* EXERCISE AIM
Could you filter the data below down to the lines that hold the word "width"?
::: DATA FOR REVIEW
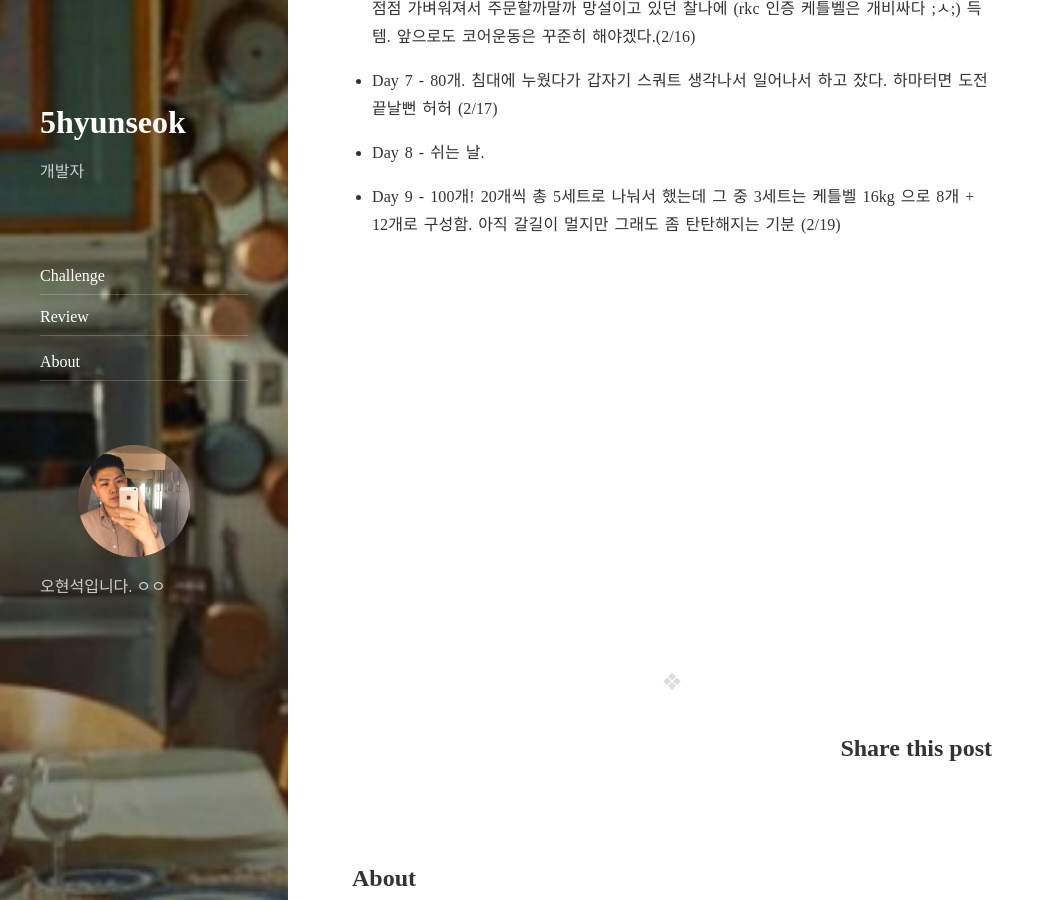
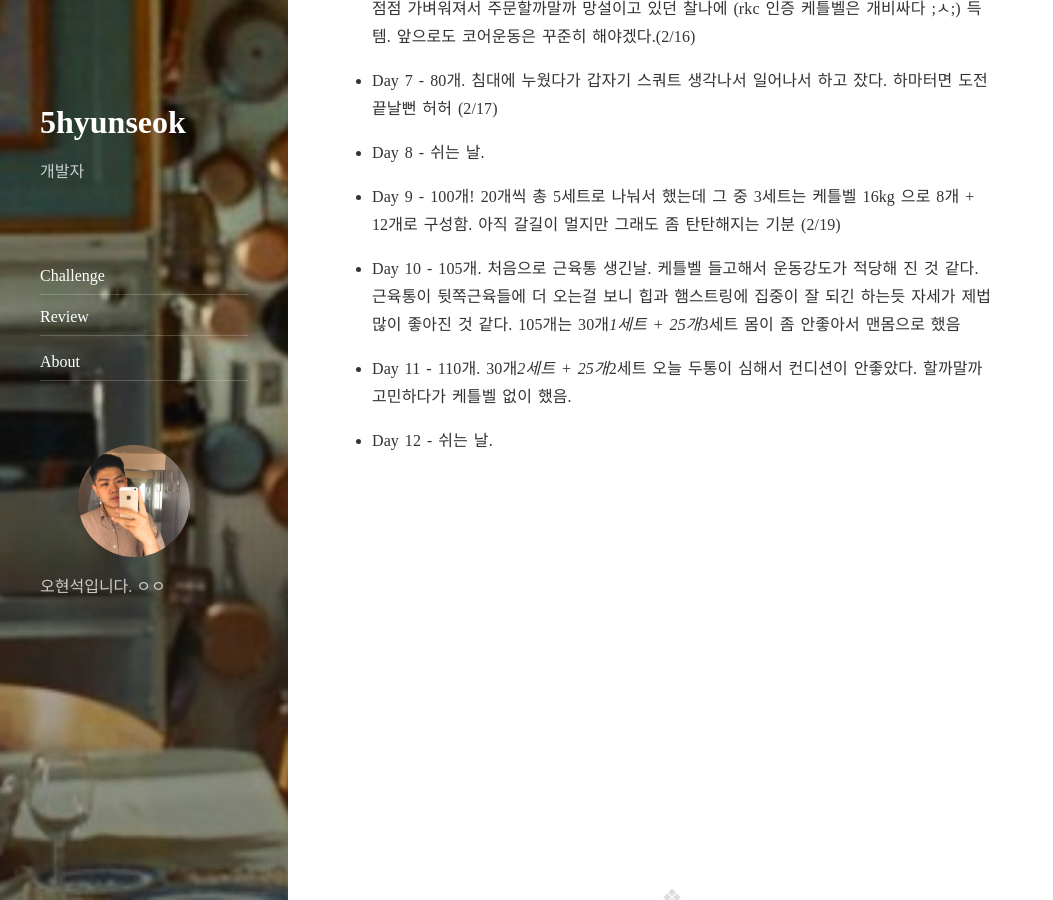
Before and after one commit to 5hyunseok/5hyunseok.github.io, a Jekyll site: the page built from _posts/2018-02-11-squat-challenge.markdown, in a window 1280 px wide and 900 px high, scrolled down 2098 px. Shown: the whole window, without its empty margins (0-1053 px from the left). Built offline with Jekyll 4.4.1, drawn with Linux system fonts in a browser that asks for light colours; nearby versions of some CDN libraries; comment, search, counter and statistics services are not loaded.

Commit message:
Add day 10-12 of Squat Challenge

```diff
--- a/_posts/2018-02-11-squat-challenge.markdown
+++ b/_posts/2018-02-11-squat-challenge.markdown
@@ -44,3 +44,9 @@ comments: true
 - Day 8 - 쉬는 날.
 
 - Day 9 - 100개! 20개씩 총 5세트로 나눠서 했는데 그 중 3세트는 케틀벨 16kg 으로 8개 + 12개로 구성함. 아직 갈길이 멀지만 그래도 좀 탄탄해지는 기분 (2/19)
+
+- Day 10 - 105개. 처음으로 근육통 생긴날. 케틀벨 들고해서 운동강도가 적당해 진 것 같다. 근육통이 뒷쪽근육들에 더 오는걸 보니 힙과 햄스트링에 집중이 잘 되긴 하는듯 자세가 제법 많이 좋아진 것 같다. 105개는 30개*1세트 + 25개*3세트 몸이 좀 안좋아서 맨몸으로 했음
+
+- Day 11 - 110개. 30개*2세트 + 25개*2세트 오늘 두통이 심해서 컨디션이 안좋았다. 할까말까 고민하다가 케틀벨 없이 했음.
+
+- Day 12 - 쉬는 날.
```
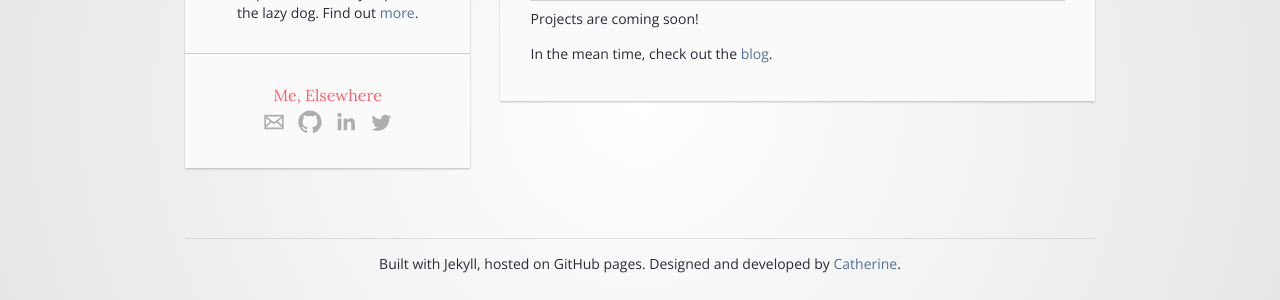
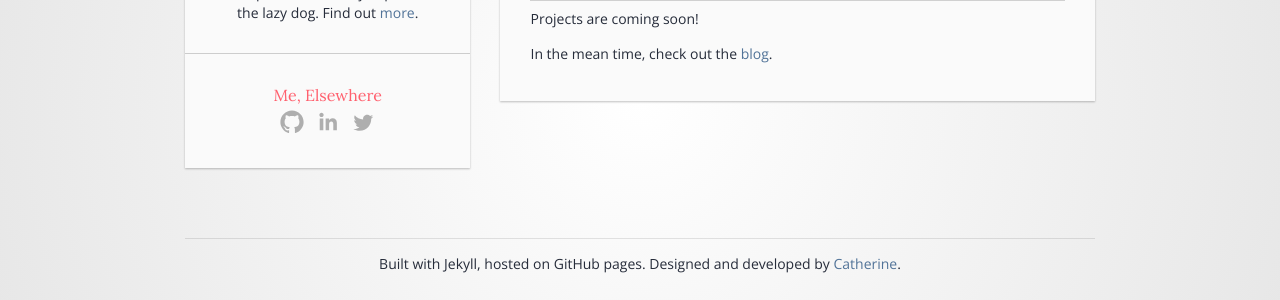
Before and after one commit to khopsickle/khopsickle.github.io, a Jekyll site: the page built from index.html, in a window 1280 px wide. Shown: the part 169-469 px from the top of the page. Built offline with Jekyll 4.4.1, drawn with Linux system fonts in a browser that asks for light colours.

Commit message:
Update sidebar

```diff
--- a/_includes/sidebar.html
+++ b/_includes/sidebar.html
@@ -21,10 +21,6 @@
   {% endfor %} -->
   <section class="sidebar-section">
     <h3>Me, Elsewhere</h3>
-    <a href="mailto:{{ site.email }}" title="{{ site.email }}">
-      {% include icons/email.html %}
-    </a>
-
     {% for link in site.social-links %}
       <a href="{{ link.url }}" title="{{ link.title }}">
         {% include icons/{{ link.class }}.html %}
```
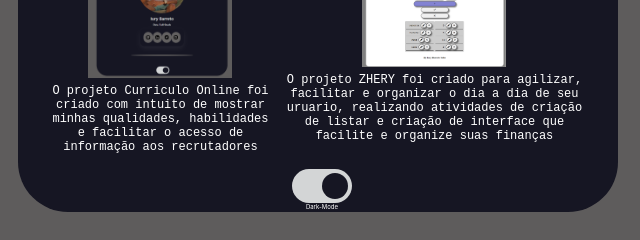
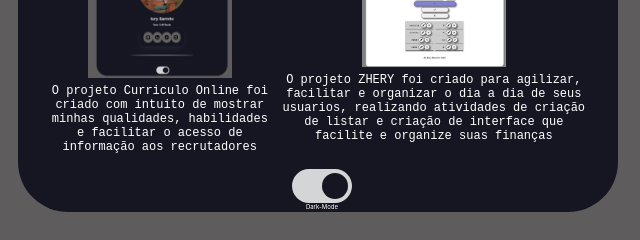
Before and after one commit to Iurybarretosales/iurybarreto.github.io, a plain HTML site: page index.projetos.html in a window 1280 px wide. Shown: the part 207-447 px from the top of the page, 322-962 px from the left. Drawn offline with Linux system fonts and the light colour scheme.

Commit message:
correção ortografica

```diff
--- a/index.projetos.html
+++ b/index.projetos.html
@@ -41,7 +41,7 @@
                 <span>
                     <h4>ZHERY</h4>
                     <img id="imagens_projetos" src="Zhery.png" alt="">
-                    <p id="texto_projeto"> O projeto ZHERY foi criado para agilizar, facilitar e organizar o dia a dia de seu uruario, realizando atividades de criação de listar e criação de interface que facilite e organize suas finanças</p>
+                    <p id="texto_projeto"> O projeto ZHERY foi criado para agilizar, facilitar e organizar o dia a dia de seus usuarios, realizando atividades de criação de listar e criação de interface que facilite e organize suas finanças</p>
                 </span>
 
 
```
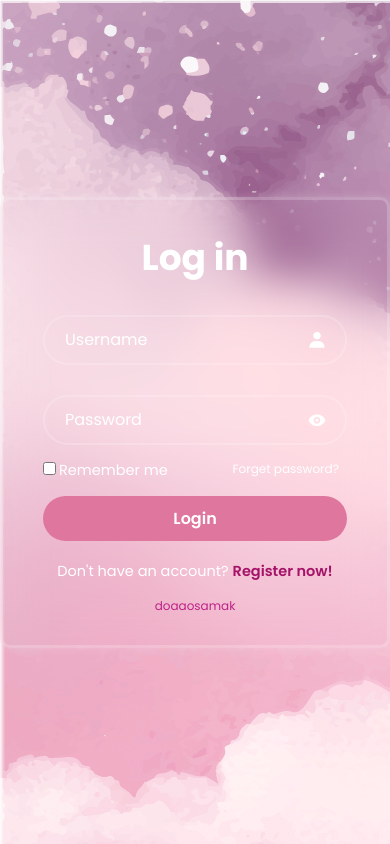
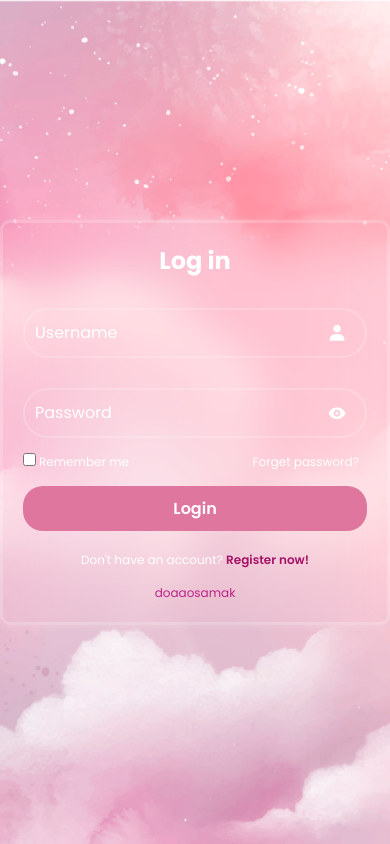
Before and after one commit to DoaaOsamaK/PasswordShow-Frontend, a plain HTML site: page index.html in a window 390 px wide. Drawn offline with nearby package versions, Linux system fonts and the light colour scheme.

Commit message:
responsive

```diff
--- a/assets/style.css
+++ b/assets/style.css
@@ -1,39 +1,48 @@
 @import url('https://fonts.googleapis.com/css2?family=Poppins:ital,wght@0,100;0,200;0,300;0,400;0,500;0,600;0,700;0,800;0,900;1,100;1,200;1,300;1,400;1,500;1,600;1,700;1,800;1,900&display=swap');
-*{
-    margin:0;
-    padding:0;
+
+* {
+    margin: 0;
+    padding: 0;
     box-sizing: border-box;
     font-family: "Poppins";
 }
-body{
+
+body {
     display: flex;
     justify-content: center;
     align-items: center;
     min-height: 100vh;
-    background: url('imgs/background2.jpg') no-repeat;
+    background: url('imgs/background2.jpg') no-repeat center center fixed;
+    background-size: cover; /* Ensures the background image covers the entire viewport */
 }
-.wrapper{
+
+.wrapper {
     background: transparent;
-    border:3px solid rgba(255, 255, 255, 0.2);
-    width:420px;
-    color:#fff;
+    border: 3px solid rgba(255, 255, 255, 0.2);
+    max-width: 420px; /* Changed from width to max-width for responsiveness */
+    width: 100%; /* Takes up 100% of the parent width, up to 420px */
+    color: #fff;
     border-radius: 10px;
-    padding:30px 40px;
+    padding: 30px 40px;
     backdrop-filter: blur(20px);
     box-shadow: 0 0 10px rgba(255, 255, 255, 0.2);
+    transition: all 0.3s ease-in-out; /* Smooth transition for resizing */
 }
-.wrapper h1{
+
+.wrapper h1 {
     font-size: 36px;
     text-align: center;
 }
-.wrapper .input{
+
+.wrapper .input {
     position: relative;
     width: 100%;
     height: 50px;
     background: #2c101000;
     margin: 30px 0;
 }
-.input input{
+
+.input input {
     width: 100%;
     height: 100%;
     background: transparent;
@@ -43,40 +52,46 @@ body{
     border-radius: 40px;
     font-size: 16px;
     color: #fff;
-    padding:20px 45px 20px 20px;
+    padding: 20px 45px 20px 20px;
 }
-.input input::placeholder{
+
+.input input::placeholder {
     color: #fff;
 }
-.input i{
+
+.input i {
     position: absolute;
     right: 20px;
-    top:50%;
+    top: 50%;
     transform: translateY(-50%);
     font-size: 20px;
 }
-.wrapper .remember{
+
+.wrapper .remember {
     display: flex;
     justify-content: space-between;
     font-size: 14.5px;
-    margin:-15px 0 15px;
+    margin: -15px 0 15px;
 }
 
-.wrapper .remember label input{
+.wrapper .remember label input {
     accent-color: #fff;
     margin-right: 3px;
 }
-.wrapper .remember a{
+
+.wrapper .remember a {
     margin-top: 0;
     margin-right: 8px;
     font-size: 12px;
     color: #fff;
     text-decoration: none;
 }
-.wrapper .remember a:hover{
+
+.wrapper .remember a:hover {
     text-decoration: underline;
 }
-.wrapper .btn{
+
+.wrapper .btn {
     width: 100%;
     height: 45px;
     border: none;
@@ -89,28 +104,60 @@ body{
     cursor: pointer;
     font-weight: 600;
 }
-.wrapper .btn:hover{
+
+.wrapper .btn:hover {
     background: #c94592;
 }
+
 .wrapper .bx.bxs-hide {
     display: none;
 }
-.wrapper .registLink{
+
+.wrapper .registLink {
     font-size: 14.5px;
     text-align: center;
-    margin:20px 0 15px;
+    margin: 20px 0 15px;
 }
-.registLink p a{
+
+.registLink p a {
     color: #a51268;
     text-decoration: none;
     font-weight: 600;
 }
-.registLink p a:hover{
+
+.registLink p a:hover {
     text-decoration: underline;
 }
+
 .dodo {
     display: flex;
     color: #bd2289;
     font-size: 12px;
     justify-content: center;
 }
+
+/* Media Queries */
+@media (max-width: 600px) {
+    .wrapper {
+        padding: 20px; /* Reduced padding for smaller screens */
+    }
+
+    .wrapper h1 {
+        font-size: 24px; /* Smaller font size for smaller screens */
+    }
+
+    .input input {
+        padding: 10px 30px 10px 10px; /* Adjusted padding for smaller screens */
+    }
+
+    .wrapper .btn,
+    .wrapper .input {
+        border-radius: 20px; /* Smaller border radius for a more compact look */
+    }
+
+    .wrapper .remember a,
+    .wrapper .remember label,
+    .wrapper .registLink {
+        font-size: 12px; /* Adjusted font size for readability on smaller screens */
+    }
+}
```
::::::
* WRITTEN SOLUTION
-    width:420px;
+    max-width: 420px; /* Changed from width to max-width for responsiveness */
+    width: 100%; /* Takes up 100% of the parent width, up to 420px */
     width: 100%;
     width: 100%;
     width: 100%;
+@media (max-width: 600px) {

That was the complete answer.